The great thing about Writer’s Market Deluxe Edition is that writers get the same printed version of Writer’s Market they love along with an activation code for a one-year subscription to WritersMarket.com. And the 2018 edition is now available for pre-order.
Pennsylvania Regional Magazines
There’s one unifying theme for Pennsylvania regional magazines: They’re all centered on some aspect of Pennsylvania. Some may deal with Pennsylvania the state, but others focus on the cities of Philadelphia and Pittsburgh.
(Note: If you’re logged into WritersMarket.com, you can click on the links to go straight to the listings. If you’re not, just go to WritersMarket.com to log in or sign up today.)
Pennsylvania is a bimonthly magazine covering the people, places, events, and history of Pennsylvania. This magazine pays 15¢/word for nonfiction features of 750-2,500 words. The editors advise, “Our publication depends on freelance work—send queries. Remember that a subject isn’t an idea. Send the topic and your approach when you query. Answer the question: Would this be interesting to someone across the state? Find things that interest you enough that you’d travel 30-50 miles in a car to see/do/explore it, and send a query on that.”
Philadelphia Magazine is a monthly magazine providing in-depth reports on crucial and controversial issues confronting the region–business trends, political analysis, metropolitan planning, sociological trends–plus critical reviews of the cultural, sports and entertainment scene.
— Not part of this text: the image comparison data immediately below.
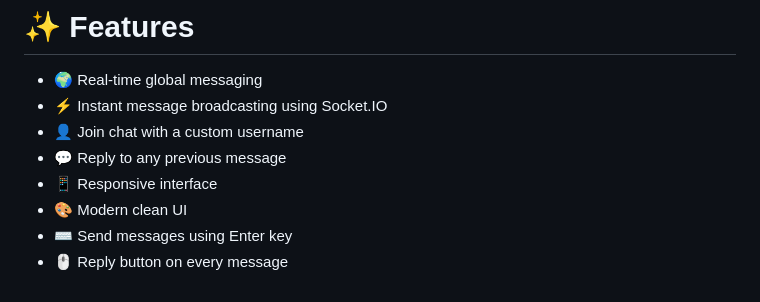
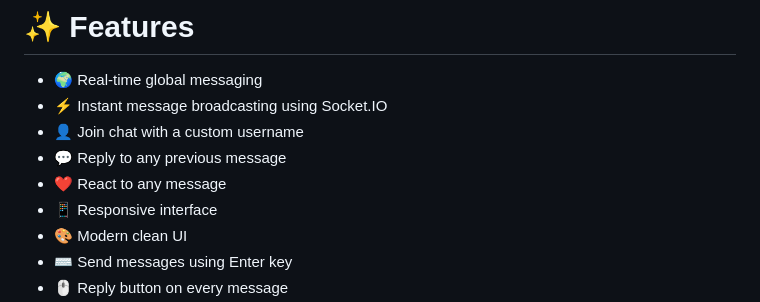
Before and after one commit to just-prem22/global-chat-project, a Markdown page: README.md, the part around the change. Drawn GitHub-style.

Commit message:
Add reaction feature to message list

```diff
--- a/README.md
+++ b/README.md
@@ -57,6 +57,7 @@ The project focuses on understanding the fundamentals of:
 - ⚡ Instant message broadcasting using Socket.IO
 - 👤 Join chat with a custom username
 - 💬 Reply to any previous message
+- ❤️ React to any message
 - 📱 Responsive interface
 - 🎨 Modern clean UI
 - ⌨️ Send messages using Enter key
```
The editors advise, “Philadelphia Magazine readers are an affluent, interested and influential group who can afford the best the region has to offer. They’re the greater Philadelphia area residents who care about the city and its politics, lifestyles, business and culture.” Potential writers should query with clips.
Philadelphia Style is a bimonthly magazine covering upscale living in the Philadelphia region. This magazine pays freelancers $50-500 for nonfiction pieces of 300-2,500 words in length. The editors advise, “Mail queries with clips or manuscripts. Articles should speak to a stylish, educated audience.”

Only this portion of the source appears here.